ASSIGNMENT: If "width" shows up in a line of the material, return that line.

==*==

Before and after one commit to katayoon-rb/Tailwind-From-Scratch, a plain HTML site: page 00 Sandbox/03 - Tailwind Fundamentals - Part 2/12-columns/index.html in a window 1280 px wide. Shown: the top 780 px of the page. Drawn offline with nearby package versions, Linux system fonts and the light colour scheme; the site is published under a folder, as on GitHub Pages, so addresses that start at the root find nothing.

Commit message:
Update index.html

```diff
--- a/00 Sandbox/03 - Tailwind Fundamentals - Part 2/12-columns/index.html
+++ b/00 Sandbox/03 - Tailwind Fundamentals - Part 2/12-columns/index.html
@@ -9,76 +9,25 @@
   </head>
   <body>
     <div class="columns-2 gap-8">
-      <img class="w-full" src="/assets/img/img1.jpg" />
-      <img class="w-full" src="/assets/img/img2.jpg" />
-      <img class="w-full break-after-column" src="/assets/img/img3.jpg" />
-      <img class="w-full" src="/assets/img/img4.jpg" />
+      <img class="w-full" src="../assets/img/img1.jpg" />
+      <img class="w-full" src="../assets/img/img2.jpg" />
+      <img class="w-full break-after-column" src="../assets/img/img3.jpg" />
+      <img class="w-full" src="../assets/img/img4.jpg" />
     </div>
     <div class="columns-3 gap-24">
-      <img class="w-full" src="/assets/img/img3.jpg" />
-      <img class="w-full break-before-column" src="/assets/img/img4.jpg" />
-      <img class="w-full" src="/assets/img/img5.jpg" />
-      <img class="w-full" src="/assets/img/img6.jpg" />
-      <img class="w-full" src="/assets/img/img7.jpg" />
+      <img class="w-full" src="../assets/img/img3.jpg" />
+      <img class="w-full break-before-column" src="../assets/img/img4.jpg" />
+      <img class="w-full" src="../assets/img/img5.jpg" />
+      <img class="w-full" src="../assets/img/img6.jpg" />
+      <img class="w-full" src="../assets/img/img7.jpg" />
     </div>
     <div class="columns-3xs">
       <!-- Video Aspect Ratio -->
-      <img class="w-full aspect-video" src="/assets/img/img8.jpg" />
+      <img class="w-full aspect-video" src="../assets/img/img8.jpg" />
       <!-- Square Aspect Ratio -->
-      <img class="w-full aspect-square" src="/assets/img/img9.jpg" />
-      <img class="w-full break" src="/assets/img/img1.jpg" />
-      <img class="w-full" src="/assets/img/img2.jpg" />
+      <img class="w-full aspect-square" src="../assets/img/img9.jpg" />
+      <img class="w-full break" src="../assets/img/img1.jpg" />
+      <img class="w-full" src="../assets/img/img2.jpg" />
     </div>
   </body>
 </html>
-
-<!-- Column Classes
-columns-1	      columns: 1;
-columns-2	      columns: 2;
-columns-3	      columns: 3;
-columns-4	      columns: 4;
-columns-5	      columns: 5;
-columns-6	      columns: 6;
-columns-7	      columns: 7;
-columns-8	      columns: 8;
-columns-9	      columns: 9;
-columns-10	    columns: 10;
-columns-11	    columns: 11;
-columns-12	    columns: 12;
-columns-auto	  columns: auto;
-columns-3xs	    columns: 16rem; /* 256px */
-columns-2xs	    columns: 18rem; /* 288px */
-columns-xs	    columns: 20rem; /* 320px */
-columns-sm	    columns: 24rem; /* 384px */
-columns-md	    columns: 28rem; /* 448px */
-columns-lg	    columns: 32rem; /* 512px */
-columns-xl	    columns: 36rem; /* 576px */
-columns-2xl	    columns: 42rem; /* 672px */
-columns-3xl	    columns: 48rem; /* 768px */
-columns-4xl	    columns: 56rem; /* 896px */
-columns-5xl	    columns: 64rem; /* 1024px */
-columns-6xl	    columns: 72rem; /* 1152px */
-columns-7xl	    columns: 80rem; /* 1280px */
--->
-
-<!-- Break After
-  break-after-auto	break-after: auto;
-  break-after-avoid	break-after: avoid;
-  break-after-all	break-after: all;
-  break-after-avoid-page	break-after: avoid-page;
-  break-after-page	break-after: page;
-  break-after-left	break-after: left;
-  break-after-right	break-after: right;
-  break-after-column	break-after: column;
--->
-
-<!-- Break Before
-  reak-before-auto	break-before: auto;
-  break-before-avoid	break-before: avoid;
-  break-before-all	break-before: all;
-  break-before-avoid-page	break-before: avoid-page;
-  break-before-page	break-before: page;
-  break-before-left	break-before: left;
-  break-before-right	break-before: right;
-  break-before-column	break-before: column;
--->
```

==*==

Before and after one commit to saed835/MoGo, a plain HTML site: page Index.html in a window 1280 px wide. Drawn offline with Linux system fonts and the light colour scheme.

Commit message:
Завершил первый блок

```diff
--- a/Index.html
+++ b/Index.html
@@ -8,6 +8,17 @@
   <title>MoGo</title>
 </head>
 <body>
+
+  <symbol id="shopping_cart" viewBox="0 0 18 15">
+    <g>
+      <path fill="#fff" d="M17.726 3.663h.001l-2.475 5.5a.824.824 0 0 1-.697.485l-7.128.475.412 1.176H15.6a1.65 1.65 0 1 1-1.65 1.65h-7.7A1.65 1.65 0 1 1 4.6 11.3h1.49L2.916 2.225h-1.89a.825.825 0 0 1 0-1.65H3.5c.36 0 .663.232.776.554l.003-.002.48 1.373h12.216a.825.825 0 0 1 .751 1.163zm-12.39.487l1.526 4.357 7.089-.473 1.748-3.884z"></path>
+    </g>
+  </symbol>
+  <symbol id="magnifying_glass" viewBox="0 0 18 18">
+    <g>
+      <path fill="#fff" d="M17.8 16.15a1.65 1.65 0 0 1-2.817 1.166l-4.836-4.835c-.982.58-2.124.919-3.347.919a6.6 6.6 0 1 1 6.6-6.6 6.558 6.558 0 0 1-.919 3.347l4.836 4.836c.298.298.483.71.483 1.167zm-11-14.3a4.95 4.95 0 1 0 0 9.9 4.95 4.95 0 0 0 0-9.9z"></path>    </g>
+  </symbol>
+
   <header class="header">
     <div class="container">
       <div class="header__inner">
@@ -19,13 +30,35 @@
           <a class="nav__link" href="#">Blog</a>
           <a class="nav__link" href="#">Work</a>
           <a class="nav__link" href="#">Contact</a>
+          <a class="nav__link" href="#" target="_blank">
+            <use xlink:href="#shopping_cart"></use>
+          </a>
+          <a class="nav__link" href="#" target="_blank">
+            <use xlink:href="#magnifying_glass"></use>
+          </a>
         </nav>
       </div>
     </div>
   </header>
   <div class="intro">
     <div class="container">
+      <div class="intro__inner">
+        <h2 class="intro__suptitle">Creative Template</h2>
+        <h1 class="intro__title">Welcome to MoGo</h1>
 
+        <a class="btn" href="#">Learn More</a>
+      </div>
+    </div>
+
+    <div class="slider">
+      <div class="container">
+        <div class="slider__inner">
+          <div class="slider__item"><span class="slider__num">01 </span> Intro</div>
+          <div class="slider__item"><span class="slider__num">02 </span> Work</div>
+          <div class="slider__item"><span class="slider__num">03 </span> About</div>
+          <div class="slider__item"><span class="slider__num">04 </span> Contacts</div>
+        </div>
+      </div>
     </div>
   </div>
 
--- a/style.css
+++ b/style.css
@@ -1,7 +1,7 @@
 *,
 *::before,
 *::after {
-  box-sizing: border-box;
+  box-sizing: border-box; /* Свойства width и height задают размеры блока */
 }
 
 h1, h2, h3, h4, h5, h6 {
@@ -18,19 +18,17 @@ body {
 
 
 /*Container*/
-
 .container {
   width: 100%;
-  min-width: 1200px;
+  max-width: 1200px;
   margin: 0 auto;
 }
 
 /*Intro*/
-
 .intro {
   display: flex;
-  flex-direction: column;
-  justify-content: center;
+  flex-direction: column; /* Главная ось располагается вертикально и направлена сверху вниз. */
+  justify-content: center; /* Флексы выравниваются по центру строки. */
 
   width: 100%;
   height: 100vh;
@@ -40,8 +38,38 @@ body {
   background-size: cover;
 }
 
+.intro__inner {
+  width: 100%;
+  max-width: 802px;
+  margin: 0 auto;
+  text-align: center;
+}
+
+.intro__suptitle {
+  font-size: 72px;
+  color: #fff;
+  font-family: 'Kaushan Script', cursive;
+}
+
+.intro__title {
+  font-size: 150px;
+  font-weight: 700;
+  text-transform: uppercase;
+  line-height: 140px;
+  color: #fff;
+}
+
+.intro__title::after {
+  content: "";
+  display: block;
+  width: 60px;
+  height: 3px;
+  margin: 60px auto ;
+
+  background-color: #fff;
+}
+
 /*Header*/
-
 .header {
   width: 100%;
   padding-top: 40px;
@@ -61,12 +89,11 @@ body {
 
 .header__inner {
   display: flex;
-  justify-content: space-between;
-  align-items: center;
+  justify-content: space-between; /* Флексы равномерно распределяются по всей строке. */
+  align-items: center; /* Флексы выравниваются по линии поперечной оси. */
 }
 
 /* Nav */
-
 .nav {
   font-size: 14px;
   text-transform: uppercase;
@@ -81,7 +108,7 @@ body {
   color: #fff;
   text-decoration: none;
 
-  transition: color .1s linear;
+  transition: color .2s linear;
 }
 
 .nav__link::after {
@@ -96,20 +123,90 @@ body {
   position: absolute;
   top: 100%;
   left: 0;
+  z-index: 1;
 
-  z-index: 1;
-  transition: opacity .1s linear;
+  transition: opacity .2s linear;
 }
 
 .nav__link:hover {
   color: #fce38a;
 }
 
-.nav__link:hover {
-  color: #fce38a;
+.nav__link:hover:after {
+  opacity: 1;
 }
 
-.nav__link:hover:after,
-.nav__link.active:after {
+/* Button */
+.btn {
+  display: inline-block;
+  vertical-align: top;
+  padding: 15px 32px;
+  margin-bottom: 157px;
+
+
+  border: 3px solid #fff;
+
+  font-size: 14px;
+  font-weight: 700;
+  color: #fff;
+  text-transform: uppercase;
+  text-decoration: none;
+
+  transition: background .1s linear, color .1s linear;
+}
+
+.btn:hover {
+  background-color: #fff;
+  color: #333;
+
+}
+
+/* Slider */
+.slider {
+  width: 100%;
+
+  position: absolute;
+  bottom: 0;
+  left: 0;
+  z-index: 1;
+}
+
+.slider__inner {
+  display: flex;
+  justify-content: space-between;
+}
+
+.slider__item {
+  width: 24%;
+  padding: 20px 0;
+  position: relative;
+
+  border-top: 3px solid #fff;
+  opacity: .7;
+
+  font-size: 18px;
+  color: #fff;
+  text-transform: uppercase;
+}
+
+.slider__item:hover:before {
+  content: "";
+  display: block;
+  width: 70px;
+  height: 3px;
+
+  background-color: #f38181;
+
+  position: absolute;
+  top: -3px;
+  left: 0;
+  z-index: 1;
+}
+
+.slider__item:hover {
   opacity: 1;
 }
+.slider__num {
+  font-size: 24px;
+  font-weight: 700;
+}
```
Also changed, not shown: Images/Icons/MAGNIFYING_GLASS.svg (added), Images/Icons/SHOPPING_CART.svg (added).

==*==

OUTPUT:
+  box-sizing: border-box; /* Свойства width и height задают размеры блока */
   width: 100%;
-  min-width: 1200px;
+  max-width: 1200px;
   width: 100%;
+  width: 100%;
+  max-width: 802px;
+  width: 60px;
   width: 100%;
+  width: 100%;
+  width: 24%;
+  width: 70px;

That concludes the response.